Your goal: Of all the lines in the records below, copy only those that contain the string "ipynb".
---*---
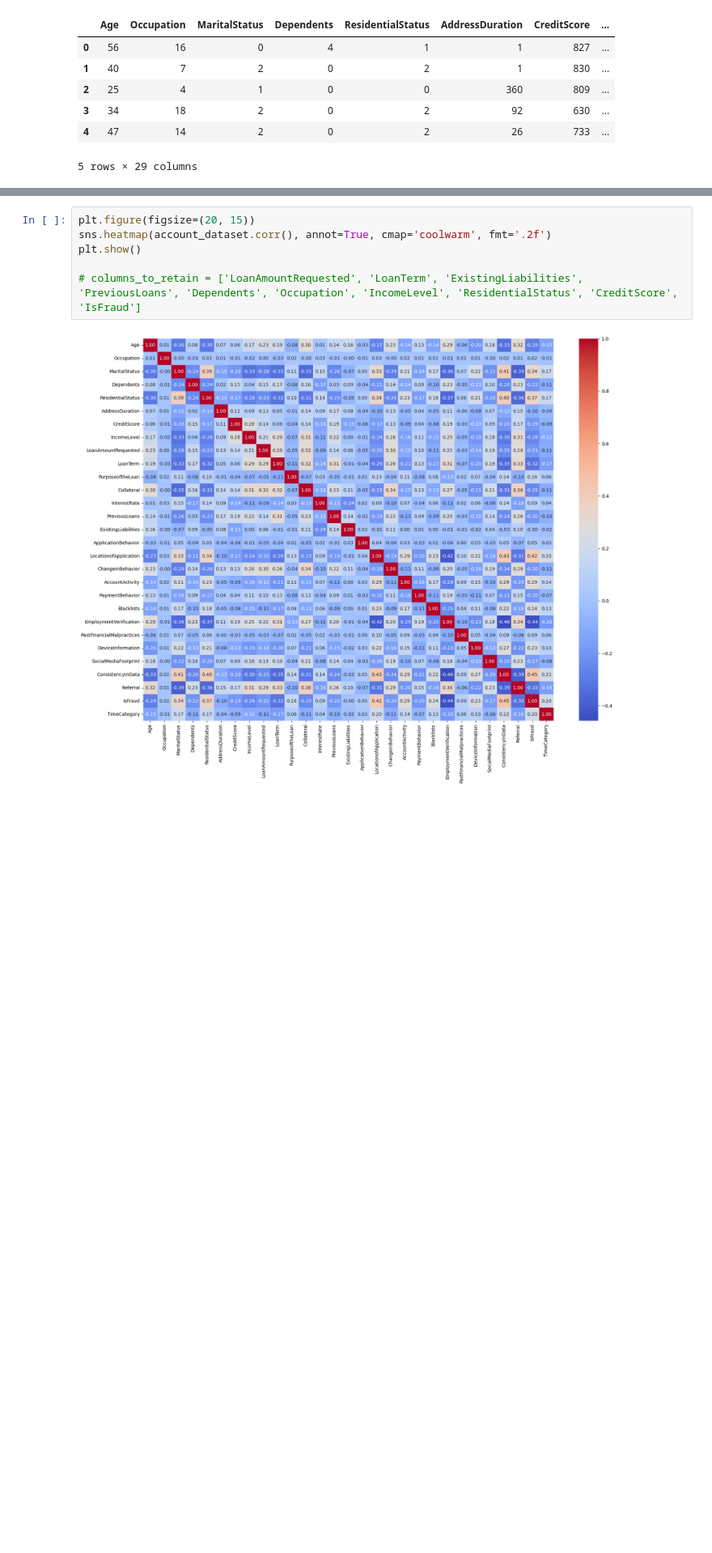
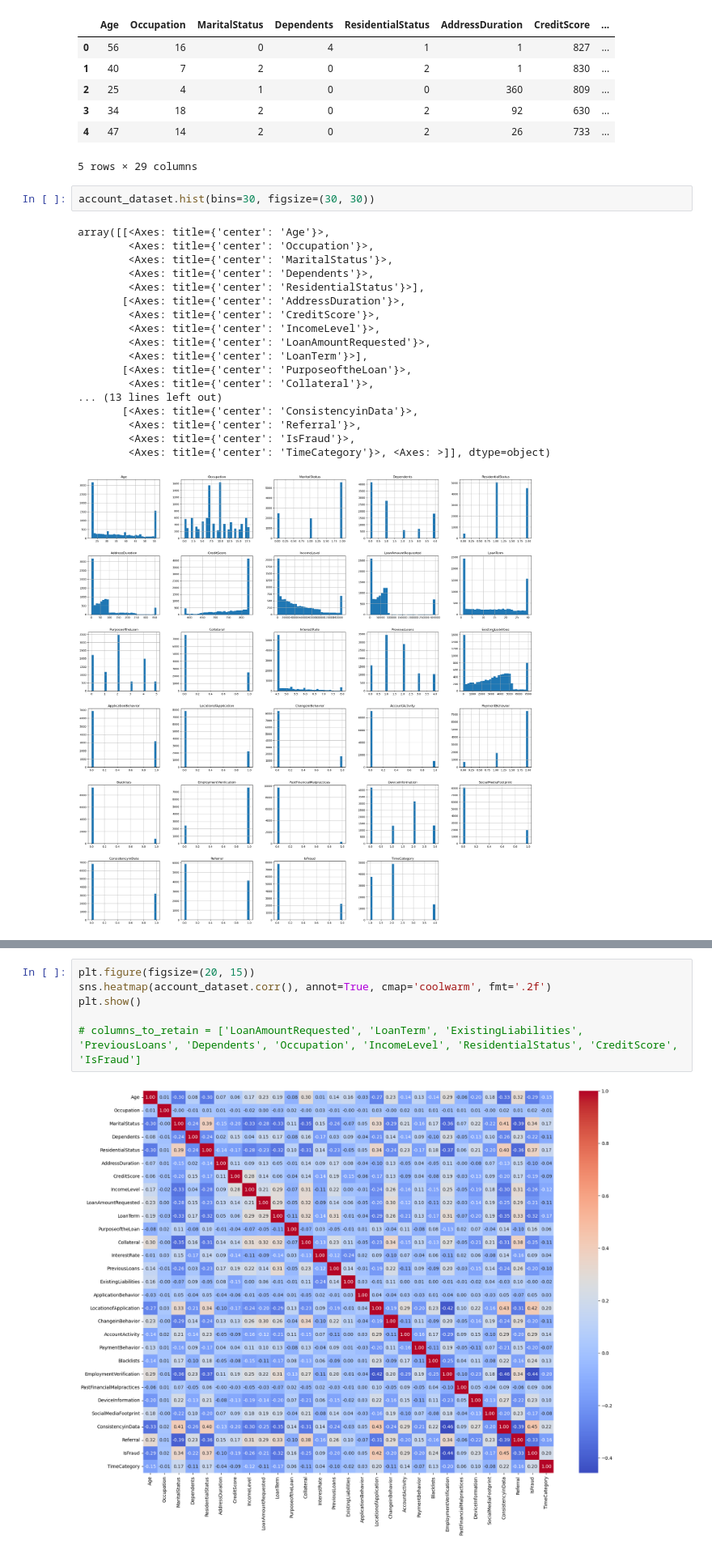
Before and after one commit to rachelletwq/inf2008-grp9-project, a Jupyter notebook: BankFraud.ipynb, the cells around one changed output, grey strips where cells are left out. Shown at 81% size. Cells and saved outputs as stored; diff of their text form; blank space fills up the shorter version.

```diff
--- a/BankFraud.ipynb
+++ b/BankFraud.ipynb
@@ -277,3 +277,24 @@ account_dataset.head()
 | 3 | 34 | 18 | 2 | 0 | 2 | 92 | 630 | ... |
 | 4 | 47 | 14 | 2 | 0 | 2 | 26 | 733 | ... |
 5 rows × 29 columns
+# %%
+account_dataset.hist(bins=30, figsize=(30, 30))
+# %% [output]
+array([[<Axes: title={'center': 'Age'}>,
+        <Axes: title={'center': 'Occupation'}>,
+        <Axes: title={'center': 'MaritalStatus'}>,
+        <Axes: title={'center': 'Dependents'}>,
+        <Axes: title={'center': 'ResidentialStatus'}>],
+       [<Axes: title={'center': 'AddressDuration'}>,
+        <Axes: title={'center': 'CreditScore'}>,
+        <Axes: title={'center': 'IncomeLevel'}>,
+        <Axes: title={'center': 'LoanAmountRequested'}>,
+        <Axes: title={'center': 'LoanTerm'}>],
+       [<Axes: title={'center': 'PurposeoftheLoan'}>,
+        <Axes: title={'center': 'Collateral'}>,
+... (13 lines left out)
+       [<Axes: title={'center': 'ConsistencyinData'}>,
+        <Axes: title={'center': 'Referral'}>,
+        <Axes: title={'center': 'IsFraud'}>,
+        <Axes: title={'center': 'TimeCategory'}>, <Axes: >]], dtype=object)
+[figure, added]
```
Also changed, not shown: parts of 8 cells of this notebook.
---*---
Expected answer:
Before and after one commit to rachelletwq/inf2008-grp9-project, a Jupyter notebook: BankFraud.ipynb, the cells around one changed output, grey strips where cells are left out. Shown at 81% size. Cells and saved outputs as stored; diff of their text form; blank space fills up the shorter version.
--- a/BankFraud.ipynb
+++ b/BankFraud.ipynb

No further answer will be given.